Don’t just stick to what you’ve been doing in high school either! Part of keeping your door open is keeping an open mind. While continuing to pursue a long-time passion is a great way to smooth any transition, I’ve found that there’s no better way to get your mind off of the stress that comes with a new environment than to try something completely new.

Speaking of your inbox, keep up with the events on campus. In the past few weeks alone, I have had the privilege of listening to speaker after magnificent speaker as they crushed societal norms by discussing difficult and important issues. I’ve heard men and women recount their struggles with racism and homophobia and describe how they managed to break down barriers that were fueled by their silence.

Most importantly, I’ve had the opportunity to participate in talk backs, where groups of students reflected on a speaker’s topic through their own unique lenses. I have had more interesting conversations with my classmates in one week than I’ve had in my 18 prior years, and I know that you will have plenty of your own if you go looking for them.


One of the most jarring parts of entering a new environment is the move away from familiarity. It doesn’t matter if you live 2000 miles or 20 minutes away, homesickness is a fickle mistress.

While it is essential to stay on campus as long as possible to help kick-start your new college career, it doesn’t hurt to keep in touch with the people who are already close to you. A good conversation with someone who cares will help fight some of the loneliness that makes you want to go home in the first place.

Set up a time early on (I like to do it about once a week) to chat with the people closest to you –your family, your friends, your S.O., whatever floats your boat. Getting a schedule in place quickly will help stop you from drifting apart as the semester progresses. Just don’t spend too much time dwelling on your past relationships!

Make sure you’re engaging with your new classmates. College is where you’re going to find the most diverse, intelligent, creative, and just plain awesome people you will ever meet. Talk to them, eat lunch with them, learn from them. Remember, everyone you meet has gone through, or is currently going through, the same thing as you.

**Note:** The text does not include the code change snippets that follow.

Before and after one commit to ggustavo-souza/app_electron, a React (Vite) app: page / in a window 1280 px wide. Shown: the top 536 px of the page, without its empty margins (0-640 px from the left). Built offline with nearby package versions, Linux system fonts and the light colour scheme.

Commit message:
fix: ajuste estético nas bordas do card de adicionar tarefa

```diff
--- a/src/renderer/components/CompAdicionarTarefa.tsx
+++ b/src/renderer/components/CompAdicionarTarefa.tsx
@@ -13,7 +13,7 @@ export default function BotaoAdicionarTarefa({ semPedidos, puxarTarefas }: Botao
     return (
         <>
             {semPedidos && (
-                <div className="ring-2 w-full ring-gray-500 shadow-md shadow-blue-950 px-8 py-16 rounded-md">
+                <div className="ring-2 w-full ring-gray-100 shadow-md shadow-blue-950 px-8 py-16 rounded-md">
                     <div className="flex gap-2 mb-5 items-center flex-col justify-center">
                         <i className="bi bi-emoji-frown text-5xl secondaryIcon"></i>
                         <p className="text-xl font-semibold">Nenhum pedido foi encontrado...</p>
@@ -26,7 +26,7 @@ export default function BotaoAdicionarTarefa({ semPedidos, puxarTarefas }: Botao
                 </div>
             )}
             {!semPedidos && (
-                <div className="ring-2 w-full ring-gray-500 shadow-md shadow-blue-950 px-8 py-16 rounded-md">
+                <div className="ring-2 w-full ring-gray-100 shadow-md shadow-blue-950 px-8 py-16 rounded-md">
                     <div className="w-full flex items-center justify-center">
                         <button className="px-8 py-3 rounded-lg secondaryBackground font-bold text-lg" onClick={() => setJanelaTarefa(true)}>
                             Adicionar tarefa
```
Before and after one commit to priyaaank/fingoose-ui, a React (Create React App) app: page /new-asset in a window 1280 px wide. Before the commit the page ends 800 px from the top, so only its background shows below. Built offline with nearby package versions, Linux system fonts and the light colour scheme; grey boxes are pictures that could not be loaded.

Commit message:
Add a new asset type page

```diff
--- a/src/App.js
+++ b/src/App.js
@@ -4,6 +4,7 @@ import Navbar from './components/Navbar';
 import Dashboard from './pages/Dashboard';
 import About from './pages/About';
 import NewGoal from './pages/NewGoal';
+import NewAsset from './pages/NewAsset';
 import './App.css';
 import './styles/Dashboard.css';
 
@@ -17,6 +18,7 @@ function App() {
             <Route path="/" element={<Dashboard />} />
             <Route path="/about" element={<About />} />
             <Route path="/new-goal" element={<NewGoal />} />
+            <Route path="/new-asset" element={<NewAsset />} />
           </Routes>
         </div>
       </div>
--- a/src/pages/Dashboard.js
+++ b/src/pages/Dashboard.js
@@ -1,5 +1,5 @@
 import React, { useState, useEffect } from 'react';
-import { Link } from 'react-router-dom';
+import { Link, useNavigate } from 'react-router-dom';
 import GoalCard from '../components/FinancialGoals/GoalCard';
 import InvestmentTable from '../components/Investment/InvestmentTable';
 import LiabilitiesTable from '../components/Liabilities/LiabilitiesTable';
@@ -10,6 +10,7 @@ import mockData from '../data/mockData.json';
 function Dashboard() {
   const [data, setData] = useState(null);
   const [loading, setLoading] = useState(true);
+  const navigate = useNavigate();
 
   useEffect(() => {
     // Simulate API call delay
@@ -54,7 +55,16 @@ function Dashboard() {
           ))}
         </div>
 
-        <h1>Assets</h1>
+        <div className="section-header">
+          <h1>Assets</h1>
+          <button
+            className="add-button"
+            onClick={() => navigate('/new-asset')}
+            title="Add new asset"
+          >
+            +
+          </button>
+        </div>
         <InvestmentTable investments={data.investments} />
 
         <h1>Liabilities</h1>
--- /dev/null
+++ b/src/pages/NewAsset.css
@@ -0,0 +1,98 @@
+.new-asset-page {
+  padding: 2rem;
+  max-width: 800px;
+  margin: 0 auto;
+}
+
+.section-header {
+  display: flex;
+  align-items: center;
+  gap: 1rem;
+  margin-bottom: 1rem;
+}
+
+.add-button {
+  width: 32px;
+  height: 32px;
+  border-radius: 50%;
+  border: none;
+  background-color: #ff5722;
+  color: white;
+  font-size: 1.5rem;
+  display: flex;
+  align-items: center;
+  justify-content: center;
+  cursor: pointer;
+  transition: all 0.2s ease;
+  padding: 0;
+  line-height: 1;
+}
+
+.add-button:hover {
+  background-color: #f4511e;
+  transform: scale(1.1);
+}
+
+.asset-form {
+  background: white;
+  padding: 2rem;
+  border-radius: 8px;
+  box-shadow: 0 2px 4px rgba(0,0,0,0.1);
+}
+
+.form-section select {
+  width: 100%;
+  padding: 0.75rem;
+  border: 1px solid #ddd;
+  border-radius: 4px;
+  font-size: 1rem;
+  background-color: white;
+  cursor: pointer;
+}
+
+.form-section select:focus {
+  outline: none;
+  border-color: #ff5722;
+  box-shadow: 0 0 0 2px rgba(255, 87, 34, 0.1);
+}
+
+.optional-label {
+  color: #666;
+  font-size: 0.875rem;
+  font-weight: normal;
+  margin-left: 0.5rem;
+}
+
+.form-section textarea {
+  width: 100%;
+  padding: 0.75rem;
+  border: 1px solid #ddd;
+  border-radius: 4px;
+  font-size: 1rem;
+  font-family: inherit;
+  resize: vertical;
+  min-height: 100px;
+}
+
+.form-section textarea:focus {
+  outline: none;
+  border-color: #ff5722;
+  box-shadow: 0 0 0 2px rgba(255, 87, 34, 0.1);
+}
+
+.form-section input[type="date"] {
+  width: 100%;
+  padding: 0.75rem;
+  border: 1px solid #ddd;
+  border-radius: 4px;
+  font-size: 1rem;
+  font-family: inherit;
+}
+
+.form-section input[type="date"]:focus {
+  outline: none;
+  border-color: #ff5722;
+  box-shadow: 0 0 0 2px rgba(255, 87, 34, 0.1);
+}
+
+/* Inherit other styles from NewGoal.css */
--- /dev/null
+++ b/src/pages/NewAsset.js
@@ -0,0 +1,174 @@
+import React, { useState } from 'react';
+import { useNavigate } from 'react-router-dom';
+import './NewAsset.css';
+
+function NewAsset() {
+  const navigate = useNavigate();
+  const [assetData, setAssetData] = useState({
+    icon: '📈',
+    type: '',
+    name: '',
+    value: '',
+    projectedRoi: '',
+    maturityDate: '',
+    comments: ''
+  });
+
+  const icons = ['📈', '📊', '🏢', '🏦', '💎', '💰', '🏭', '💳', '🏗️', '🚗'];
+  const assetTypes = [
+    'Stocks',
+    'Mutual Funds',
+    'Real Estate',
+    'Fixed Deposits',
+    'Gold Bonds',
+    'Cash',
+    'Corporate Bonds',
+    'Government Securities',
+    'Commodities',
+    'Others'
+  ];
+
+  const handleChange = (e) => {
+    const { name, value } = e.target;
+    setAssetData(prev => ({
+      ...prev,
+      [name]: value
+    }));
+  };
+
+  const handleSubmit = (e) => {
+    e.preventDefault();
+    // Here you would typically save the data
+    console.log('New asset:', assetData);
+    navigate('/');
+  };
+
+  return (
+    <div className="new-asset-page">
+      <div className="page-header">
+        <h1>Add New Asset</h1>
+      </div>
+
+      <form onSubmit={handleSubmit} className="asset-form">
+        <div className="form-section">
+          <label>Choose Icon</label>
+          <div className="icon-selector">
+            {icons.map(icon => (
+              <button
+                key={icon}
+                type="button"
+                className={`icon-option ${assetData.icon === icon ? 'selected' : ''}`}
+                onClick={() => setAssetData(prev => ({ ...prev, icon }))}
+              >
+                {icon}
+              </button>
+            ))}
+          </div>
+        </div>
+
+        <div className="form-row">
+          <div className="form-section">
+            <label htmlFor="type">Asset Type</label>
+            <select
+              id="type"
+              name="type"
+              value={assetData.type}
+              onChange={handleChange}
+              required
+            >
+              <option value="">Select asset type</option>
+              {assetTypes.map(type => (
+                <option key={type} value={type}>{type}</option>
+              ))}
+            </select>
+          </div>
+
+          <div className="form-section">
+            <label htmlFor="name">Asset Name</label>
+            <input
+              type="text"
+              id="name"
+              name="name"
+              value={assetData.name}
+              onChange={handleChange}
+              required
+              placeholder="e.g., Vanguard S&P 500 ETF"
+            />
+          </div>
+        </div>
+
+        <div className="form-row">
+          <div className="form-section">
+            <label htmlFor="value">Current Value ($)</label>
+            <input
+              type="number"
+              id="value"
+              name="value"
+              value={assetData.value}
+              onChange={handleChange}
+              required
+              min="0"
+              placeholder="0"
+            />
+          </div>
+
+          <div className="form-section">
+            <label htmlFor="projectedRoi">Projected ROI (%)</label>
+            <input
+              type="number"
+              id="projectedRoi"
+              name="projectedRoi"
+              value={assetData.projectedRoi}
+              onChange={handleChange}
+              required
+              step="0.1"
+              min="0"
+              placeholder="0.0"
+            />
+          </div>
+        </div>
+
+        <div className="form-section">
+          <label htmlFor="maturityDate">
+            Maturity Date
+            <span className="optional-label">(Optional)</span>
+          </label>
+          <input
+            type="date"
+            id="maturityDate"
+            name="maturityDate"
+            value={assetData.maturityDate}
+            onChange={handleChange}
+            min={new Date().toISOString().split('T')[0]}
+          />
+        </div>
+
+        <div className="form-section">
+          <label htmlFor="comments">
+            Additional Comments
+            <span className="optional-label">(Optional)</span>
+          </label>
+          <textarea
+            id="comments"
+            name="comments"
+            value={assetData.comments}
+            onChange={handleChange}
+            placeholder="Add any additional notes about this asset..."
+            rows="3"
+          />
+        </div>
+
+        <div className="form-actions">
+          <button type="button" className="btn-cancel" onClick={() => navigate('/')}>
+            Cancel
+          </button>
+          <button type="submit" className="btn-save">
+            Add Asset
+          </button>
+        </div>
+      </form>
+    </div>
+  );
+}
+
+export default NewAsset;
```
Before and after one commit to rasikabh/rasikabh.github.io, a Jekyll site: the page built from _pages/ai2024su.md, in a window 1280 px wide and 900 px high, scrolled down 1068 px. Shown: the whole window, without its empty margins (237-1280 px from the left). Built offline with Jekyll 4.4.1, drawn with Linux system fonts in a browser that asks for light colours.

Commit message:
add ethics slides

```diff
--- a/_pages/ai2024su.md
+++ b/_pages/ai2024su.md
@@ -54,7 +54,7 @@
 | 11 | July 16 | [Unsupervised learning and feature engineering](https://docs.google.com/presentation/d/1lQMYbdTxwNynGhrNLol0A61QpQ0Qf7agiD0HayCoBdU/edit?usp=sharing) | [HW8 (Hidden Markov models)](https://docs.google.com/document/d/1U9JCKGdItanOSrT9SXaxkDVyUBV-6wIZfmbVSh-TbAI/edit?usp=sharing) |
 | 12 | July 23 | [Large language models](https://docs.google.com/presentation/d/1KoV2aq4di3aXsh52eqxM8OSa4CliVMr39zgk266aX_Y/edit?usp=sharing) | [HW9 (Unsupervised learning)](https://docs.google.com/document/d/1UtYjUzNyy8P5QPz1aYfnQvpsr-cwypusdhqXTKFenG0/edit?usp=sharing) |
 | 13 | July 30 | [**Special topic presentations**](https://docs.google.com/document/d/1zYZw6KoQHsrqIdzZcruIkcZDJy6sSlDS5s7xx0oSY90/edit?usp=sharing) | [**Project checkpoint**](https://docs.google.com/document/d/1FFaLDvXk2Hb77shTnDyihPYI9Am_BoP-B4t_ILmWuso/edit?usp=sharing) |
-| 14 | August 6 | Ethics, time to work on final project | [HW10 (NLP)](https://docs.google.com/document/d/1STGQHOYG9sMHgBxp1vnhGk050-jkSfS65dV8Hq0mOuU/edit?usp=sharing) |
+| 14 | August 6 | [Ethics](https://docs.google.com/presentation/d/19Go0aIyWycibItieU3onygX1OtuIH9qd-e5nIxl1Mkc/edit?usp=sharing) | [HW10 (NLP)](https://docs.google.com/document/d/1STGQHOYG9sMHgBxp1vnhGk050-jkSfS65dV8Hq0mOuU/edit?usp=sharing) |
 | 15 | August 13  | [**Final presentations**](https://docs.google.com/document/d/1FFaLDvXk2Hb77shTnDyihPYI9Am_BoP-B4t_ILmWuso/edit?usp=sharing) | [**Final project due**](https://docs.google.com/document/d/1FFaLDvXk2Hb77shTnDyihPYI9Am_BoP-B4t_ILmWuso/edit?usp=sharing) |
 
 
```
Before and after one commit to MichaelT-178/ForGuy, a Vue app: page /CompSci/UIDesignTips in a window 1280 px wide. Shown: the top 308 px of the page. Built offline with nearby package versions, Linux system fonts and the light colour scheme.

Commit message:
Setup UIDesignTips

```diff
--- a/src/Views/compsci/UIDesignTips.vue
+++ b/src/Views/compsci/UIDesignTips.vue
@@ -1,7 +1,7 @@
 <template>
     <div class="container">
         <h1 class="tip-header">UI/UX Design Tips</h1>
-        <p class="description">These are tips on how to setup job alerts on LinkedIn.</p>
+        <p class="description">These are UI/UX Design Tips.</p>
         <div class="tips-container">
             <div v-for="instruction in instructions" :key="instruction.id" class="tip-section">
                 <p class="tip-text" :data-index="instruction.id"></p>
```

College is inherently a uniquely personal experience. It’s a time to figure out what we really want to do with our lives and to set stepping stone goals to achieve our dreams (hint hint). Use some of that soul-searching to check in on your emotional state. In fact, take a minute to check in with yourself right now. Breathe. What’s going on in your head? Are you exuberant, depressed, anxious?

Dr. James Bray, a professor at the Baylor College of Medicine has said that “it’s important to recognize these feelings and not just suffer in silence.” One of the highest priority tasks on your to-do list is to schedule self-care into your day.

A good way to do that is to exercise. Join a sports team, either varsity or intramural will do, or a PE class with a new friend; pals that sweat together, stay together. If you’re not super sporty, I’ve found that a walk around campus has much the same effect, with the added bonus of helping you get used to your new environment. As we all know, physical activity releases endorphins, so even if you hate it while you’re doing it, movement will make you feel better in the long run.

If you’re spiritual, find some small interval of time in which you can really reconnect with your faith. We have many incredible religious leaders and groups on campus, including our recently welcomed new rabbi, Audrey Marcus Berkman! A transition period like this is a great time to pick up those good habits that you’ve been meaning to implement. Keeping yourself checked into your environment will help you to succeed both academically and socially, not only in your first year but also throughout your time in college.

With these tips in mind, go forth and make your marks, 2020s! These first couple weeks are but the tip of your college iceberg. Stay classy and confident in yourselves, and you are certain to shine.